I’ve finally taken up Daniel Dennett’s latest effort, Breaking the Spell: Religion as a Natural Phenomenon. The book is an attempt to apply the methods of evolutionary psychology and sociobiology to a critical examination of the possible reasons for our fondness for religion. It has unsurprisingly ruffled a few feathers, something Dennett always seems to relish.
I’ve generally been a fan of Dennett’s; say what you like about him, he is unarguably quite brilliant, and he writes well, in a clear, plain style that is rare among philosophers. I share his confidence in the scientific method’s ability to determine truths about the physical world, and I stand firmly behind him in his defense of Darwinism against the fundamentalist yahoos who deny its validity. He is the author of an outstanding book on evolutionary theory, Darwin’s Dangerous Idea: Evolution and the Meanings of Life (1996).
Dennett has also done some very important work in examining our unquestioned assumptions about consciousness, and while some of his assertions (for example that qualia are illusions, in some way that I have never quite been able fully to understand) are problematic, and perhaps go too far, he has also brought to public attention many of the gaps and weaknesses in our “folk” model of conscious phenomena. He has also written two excellent books about the problem of free will: Elbow Room (1984) and Freedom Evolves (2004).
Dennett has, however, staked out some rather extreme positions over the years. In particular, he is a vociferous proponent of the view that not only is science the only reliable way to discover truths about the physical world, but also that the physical world is all that there is. He is dismissive of mysticism, or of any approach to understanding by paths other than reason, and has no patience whatsoever for even the slightest whiff of dualism. In short, he is an arch-materialist, and is rather a militant atheist besides. He is also a prominent member of an organization whose purpose is to promote these ideas (fair enough, given that fundamentalist Biblical literalism is all but hegemonic in so much of the country). Unfortunately, though, this organization and its members have given themselves the wincingly pretentious name The Brights, which is just guaranteed to irritate people.
I’ve been there myself; I have been quite the truculent atheist in my day too, and although I do in fact believe, from personal experience, that certain esoteric or “mystical” systems offer genuine possibilities to the diligent practitioner, I do not in any way expect that the results of such practice will turn out to be at odds with the fruits of scientific inquiry. In fact I think that mystical systems are simply treating aspects of the physical world (of which we are, of course, a part) that have not yet been corralled by science, and that as research in the cognitive neurosciences and fundamental physics continues there will be a growing consilience between the two approaches. In this sense I am a materialist, too, though a much more inclusive one than Dennett.
Breaking the Spell was savaged recently, with startlingly bitter hostility, in the New York Times Book Review by the vain and pompous literary critic Leon Wieseltier, self-proclaimed “policeman of the culture.” You can read the review here, and Dennett’s response here.
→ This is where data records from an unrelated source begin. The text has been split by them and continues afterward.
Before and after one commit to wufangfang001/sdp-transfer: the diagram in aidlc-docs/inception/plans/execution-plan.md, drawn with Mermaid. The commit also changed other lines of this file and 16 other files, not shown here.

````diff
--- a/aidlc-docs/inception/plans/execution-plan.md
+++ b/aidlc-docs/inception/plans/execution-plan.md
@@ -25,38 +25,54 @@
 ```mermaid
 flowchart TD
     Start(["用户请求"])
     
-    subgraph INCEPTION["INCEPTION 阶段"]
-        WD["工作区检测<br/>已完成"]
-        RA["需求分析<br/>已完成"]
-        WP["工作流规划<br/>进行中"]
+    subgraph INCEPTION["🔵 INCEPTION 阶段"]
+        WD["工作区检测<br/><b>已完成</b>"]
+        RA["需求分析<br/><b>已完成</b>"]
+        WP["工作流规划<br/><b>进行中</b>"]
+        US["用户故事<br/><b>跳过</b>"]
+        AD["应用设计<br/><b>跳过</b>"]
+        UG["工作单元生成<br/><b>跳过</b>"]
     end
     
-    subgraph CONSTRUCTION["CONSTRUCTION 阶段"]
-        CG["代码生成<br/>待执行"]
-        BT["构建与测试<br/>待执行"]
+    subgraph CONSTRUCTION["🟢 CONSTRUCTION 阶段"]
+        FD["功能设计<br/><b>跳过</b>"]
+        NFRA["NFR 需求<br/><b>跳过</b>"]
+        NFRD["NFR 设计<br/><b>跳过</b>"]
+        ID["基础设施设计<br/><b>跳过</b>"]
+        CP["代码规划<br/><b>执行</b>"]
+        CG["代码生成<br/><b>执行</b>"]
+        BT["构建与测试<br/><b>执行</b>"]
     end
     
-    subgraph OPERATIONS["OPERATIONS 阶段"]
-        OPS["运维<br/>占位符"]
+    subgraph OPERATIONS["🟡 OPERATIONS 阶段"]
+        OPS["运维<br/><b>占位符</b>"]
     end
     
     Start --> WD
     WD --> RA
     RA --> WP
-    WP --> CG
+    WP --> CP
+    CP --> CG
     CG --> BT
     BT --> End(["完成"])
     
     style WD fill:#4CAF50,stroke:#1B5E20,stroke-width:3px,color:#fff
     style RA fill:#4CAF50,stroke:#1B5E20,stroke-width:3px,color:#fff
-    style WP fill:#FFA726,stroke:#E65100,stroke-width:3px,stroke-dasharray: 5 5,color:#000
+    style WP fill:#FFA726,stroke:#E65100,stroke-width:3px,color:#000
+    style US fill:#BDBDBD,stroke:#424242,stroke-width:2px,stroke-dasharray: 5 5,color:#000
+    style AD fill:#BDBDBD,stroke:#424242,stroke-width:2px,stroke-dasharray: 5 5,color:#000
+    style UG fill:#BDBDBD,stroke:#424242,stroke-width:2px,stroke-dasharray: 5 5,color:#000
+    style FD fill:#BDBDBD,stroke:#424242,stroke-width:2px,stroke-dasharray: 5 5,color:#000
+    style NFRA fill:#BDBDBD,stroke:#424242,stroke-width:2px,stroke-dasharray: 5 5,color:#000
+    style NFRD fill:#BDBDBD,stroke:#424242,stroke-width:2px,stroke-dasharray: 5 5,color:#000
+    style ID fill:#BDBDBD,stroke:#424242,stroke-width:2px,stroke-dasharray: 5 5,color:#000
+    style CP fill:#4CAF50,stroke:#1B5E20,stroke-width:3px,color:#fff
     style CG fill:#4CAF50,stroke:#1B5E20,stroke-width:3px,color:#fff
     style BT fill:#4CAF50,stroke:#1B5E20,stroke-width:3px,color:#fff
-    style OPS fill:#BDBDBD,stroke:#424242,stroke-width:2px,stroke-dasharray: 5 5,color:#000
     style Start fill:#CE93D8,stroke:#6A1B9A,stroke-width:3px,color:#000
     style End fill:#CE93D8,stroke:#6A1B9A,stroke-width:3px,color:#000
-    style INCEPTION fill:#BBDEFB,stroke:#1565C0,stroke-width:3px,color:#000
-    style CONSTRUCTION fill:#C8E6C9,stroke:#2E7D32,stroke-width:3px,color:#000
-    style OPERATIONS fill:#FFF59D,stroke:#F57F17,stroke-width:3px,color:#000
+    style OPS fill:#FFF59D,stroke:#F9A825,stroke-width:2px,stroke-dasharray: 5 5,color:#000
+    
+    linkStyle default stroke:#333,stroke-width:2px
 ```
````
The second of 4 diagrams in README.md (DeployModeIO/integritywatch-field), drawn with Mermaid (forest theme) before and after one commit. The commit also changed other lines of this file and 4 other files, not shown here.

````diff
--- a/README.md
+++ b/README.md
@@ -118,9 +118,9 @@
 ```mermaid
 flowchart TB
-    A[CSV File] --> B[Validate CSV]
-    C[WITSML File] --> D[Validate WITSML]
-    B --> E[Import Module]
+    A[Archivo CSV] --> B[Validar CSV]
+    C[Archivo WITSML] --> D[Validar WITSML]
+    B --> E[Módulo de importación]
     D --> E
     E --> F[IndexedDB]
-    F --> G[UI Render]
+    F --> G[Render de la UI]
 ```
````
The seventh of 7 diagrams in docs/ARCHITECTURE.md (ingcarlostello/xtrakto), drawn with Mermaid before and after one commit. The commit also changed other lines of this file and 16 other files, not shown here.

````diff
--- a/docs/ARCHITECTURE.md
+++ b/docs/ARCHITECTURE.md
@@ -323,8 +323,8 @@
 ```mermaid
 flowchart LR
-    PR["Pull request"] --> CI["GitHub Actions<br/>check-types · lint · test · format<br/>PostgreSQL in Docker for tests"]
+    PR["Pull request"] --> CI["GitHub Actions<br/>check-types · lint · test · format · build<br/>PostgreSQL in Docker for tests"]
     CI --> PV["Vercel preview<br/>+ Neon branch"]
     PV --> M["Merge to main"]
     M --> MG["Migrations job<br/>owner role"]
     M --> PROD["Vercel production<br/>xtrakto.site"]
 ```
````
Also making the rounds in the blogosphere (hat tip to Dr. Bill Vallicella) are an email exchange between Dennett and Darwinist philosopher Michael Ruse, and another between Dennett and Oxford theologian Richard Swinburne.
For all the ruction the book has already caused, I have to say that it seems to me so far that Dennett’s tone is quite calm, and that his agenda is perfectly, well, reasonable. I will weigh in myself once I have got a little farther along.